Task statement: In the data below, find the lines containing "group" and say how many there are, nothing more.

Listed entries:
****************************************
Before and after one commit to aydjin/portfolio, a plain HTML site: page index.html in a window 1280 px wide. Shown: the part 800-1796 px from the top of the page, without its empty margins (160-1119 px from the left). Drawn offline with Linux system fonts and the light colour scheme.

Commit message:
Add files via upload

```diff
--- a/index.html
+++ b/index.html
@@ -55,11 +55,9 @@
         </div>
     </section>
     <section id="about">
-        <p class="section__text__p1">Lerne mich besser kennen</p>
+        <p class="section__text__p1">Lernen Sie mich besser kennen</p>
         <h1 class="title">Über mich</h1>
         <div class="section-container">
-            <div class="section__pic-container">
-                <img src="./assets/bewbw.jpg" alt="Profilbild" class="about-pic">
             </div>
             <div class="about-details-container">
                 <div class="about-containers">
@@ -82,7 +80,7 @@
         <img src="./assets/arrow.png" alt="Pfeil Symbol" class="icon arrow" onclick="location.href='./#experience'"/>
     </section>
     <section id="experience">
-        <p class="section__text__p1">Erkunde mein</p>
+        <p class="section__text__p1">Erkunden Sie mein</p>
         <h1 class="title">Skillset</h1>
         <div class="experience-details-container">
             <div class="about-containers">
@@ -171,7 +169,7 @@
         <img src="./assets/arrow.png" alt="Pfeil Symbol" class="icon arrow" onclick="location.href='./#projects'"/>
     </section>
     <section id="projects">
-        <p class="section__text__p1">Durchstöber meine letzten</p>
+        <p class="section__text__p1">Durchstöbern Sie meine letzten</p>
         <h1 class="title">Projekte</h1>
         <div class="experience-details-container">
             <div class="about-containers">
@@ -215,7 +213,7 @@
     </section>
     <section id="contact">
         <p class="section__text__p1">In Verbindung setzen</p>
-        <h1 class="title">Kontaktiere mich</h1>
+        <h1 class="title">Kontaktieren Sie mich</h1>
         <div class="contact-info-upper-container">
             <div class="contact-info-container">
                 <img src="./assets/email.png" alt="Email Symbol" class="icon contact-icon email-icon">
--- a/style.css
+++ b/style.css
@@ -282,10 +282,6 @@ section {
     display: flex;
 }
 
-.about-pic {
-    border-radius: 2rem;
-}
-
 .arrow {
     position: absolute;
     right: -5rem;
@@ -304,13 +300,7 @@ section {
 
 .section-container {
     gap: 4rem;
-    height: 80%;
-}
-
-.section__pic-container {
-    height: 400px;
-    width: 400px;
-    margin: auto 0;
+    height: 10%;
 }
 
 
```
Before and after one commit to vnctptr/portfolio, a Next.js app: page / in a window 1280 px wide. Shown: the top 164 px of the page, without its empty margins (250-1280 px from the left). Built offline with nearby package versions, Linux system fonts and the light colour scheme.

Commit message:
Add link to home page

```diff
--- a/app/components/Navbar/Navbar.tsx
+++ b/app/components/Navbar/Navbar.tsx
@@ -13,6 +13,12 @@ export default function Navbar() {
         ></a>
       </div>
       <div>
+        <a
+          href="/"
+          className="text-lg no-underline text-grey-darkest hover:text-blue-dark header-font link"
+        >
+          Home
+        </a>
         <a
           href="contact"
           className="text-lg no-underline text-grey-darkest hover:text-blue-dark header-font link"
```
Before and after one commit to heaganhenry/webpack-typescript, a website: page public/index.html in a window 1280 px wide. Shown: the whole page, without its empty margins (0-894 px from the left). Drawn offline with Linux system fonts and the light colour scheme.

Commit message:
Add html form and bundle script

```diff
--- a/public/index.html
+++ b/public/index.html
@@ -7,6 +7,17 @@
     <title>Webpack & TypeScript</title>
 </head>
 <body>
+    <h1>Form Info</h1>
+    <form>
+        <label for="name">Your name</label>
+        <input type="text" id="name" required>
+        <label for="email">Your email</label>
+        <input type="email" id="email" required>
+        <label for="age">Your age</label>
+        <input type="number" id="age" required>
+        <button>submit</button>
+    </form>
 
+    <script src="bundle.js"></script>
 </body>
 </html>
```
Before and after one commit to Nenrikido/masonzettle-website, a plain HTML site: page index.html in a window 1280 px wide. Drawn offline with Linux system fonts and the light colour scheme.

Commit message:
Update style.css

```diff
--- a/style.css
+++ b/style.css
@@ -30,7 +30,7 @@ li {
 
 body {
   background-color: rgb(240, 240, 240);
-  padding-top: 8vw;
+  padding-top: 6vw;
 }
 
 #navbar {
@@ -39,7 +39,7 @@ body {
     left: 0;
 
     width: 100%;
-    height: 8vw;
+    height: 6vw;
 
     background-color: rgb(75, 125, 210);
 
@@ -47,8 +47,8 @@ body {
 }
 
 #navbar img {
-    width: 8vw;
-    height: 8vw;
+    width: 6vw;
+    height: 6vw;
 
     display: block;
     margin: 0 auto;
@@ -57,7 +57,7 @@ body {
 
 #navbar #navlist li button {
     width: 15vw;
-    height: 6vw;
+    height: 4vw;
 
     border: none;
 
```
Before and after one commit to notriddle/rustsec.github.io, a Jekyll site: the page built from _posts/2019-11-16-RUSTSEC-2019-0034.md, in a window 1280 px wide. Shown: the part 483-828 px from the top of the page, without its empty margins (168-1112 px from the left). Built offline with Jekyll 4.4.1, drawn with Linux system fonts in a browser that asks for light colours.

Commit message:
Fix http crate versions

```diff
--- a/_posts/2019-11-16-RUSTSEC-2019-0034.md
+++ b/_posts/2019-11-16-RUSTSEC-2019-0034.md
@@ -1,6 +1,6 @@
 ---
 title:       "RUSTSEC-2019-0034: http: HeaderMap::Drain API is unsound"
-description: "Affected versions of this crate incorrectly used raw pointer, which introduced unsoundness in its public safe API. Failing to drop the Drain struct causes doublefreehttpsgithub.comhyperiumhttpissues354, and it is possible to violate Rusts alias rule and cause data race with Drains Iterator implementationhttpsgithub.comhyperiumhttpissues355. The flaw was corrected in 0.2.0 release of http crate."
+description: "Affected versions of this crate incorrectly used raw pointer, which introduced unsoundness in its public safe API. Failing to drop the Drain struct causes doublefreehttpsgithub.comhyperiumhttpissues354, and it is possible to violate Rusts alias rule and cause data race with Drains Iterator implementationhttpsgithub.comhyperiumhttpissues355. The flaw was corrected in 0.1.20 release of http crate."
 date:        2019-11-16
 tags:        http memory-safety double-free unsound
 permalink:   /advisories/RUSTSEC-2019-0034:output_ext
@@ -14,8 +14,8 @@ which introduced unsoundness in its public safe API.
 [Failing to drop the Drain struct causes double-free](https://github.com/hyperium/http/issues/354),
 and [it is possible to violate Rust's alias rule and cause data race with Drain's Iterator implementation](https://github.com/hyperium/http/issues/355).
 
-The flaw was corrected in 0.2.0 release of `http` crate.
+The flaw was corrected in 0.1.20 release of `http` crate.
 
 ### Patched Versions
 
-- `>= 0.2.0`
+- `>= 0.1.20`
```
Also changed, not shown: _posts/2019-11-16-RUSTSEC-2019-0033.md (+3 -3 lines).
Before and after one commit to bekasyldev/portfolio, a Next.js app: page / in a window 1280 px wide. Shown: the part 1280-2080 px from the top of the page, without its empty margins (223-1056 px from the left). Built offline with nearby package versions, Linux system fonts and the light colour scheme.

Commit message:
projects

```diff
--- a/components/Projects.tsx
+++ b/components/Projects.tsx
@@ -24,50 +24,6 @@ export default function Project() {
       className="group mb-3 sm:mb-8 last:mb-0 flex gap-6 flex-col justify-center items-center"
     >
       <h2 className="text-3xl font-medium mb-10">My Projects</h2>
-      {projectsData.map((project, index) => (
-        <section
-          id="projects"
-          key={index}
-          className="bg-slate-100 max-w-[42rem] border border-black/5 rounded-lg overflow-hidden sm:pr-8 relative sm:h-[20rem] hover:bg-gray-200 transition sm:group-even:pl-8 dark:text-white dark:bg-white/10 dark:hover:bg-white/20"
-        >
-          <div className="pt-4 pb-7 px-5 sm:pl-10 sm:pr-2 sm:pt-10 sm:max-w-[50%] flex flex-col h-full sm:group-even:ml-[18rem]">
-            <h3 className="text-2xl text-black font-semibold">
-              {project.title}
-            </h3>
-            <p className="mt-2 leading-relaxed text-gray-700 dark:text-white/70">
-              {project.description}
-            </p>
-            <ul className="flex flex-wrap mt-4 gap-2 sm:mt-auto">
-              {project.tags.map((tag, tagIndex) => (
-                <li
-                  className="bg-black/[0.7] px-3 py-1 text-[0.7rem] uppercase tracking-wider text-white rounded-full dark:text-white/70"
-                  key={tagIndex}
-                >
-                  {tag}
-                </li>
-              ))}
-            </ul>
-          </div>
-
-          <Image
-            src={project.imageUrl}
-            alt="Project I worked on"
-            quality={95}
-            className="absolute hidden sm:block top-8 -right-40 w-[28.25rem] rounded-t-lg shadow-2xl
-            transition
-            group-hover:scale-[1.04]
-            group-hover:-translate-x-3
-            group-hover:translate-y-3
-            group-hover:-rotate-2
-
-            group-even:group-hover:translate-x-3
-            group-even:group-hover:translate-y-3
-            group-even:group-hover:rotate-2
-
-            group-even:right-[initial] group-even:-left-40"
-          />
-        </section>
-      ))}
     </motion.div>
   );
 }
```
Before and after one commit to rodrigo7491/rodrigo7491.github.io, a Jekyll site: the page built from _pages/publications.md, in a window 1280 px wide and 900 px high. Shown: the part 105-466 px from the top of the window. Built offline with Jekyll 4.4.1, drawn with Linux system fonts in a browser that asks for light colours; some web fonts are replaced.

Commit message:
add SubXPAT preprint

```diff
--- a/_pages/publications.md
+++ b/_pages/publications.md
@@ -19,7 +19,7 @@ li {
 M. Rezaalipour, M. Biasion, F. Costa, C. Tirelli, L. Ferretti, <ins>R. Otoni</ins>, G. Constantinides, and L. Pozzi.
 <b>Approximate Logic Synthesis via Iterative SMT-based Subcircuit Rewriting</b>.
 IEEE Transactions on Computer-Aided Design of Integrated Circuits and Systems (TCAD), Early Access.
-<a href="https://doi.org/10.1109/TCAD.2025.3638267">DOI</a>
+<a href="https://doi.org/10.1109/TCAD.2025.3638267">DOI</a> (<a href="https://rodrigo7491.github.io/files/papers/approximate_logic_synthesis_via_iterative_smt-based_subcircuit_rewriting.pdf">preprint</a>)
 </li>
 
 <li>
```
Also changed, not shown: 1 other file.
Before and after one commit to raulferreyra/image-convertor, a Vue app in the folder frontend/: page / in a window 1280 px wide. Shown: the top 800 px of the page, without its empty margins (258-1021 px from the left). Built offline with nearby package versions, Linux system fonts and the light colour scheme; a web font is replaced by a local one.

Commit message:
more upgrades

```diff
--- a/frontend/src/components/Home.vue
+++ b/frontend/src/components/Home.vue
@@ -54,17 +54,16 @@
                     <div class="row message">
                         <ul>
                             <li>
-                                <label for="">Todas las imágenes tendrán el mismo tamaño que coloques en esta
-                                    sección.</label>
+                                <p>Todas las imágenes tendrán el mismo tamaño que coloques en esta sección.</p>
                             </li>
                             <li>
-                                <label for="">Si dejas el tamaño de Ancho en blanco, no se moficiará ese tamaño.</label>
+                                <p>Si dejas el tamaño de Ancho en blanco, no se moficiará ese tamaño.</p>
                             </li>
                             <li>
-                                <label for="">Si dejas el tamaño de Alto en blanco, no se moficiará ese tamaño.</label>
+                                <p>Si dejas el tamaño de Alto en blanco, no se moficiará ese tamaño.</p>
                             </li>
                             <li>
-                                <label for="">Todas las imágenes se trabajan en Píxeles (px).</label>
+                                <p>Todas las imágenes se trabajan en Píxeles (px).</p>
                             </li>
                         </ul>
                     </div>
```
****************************************
Written response: 11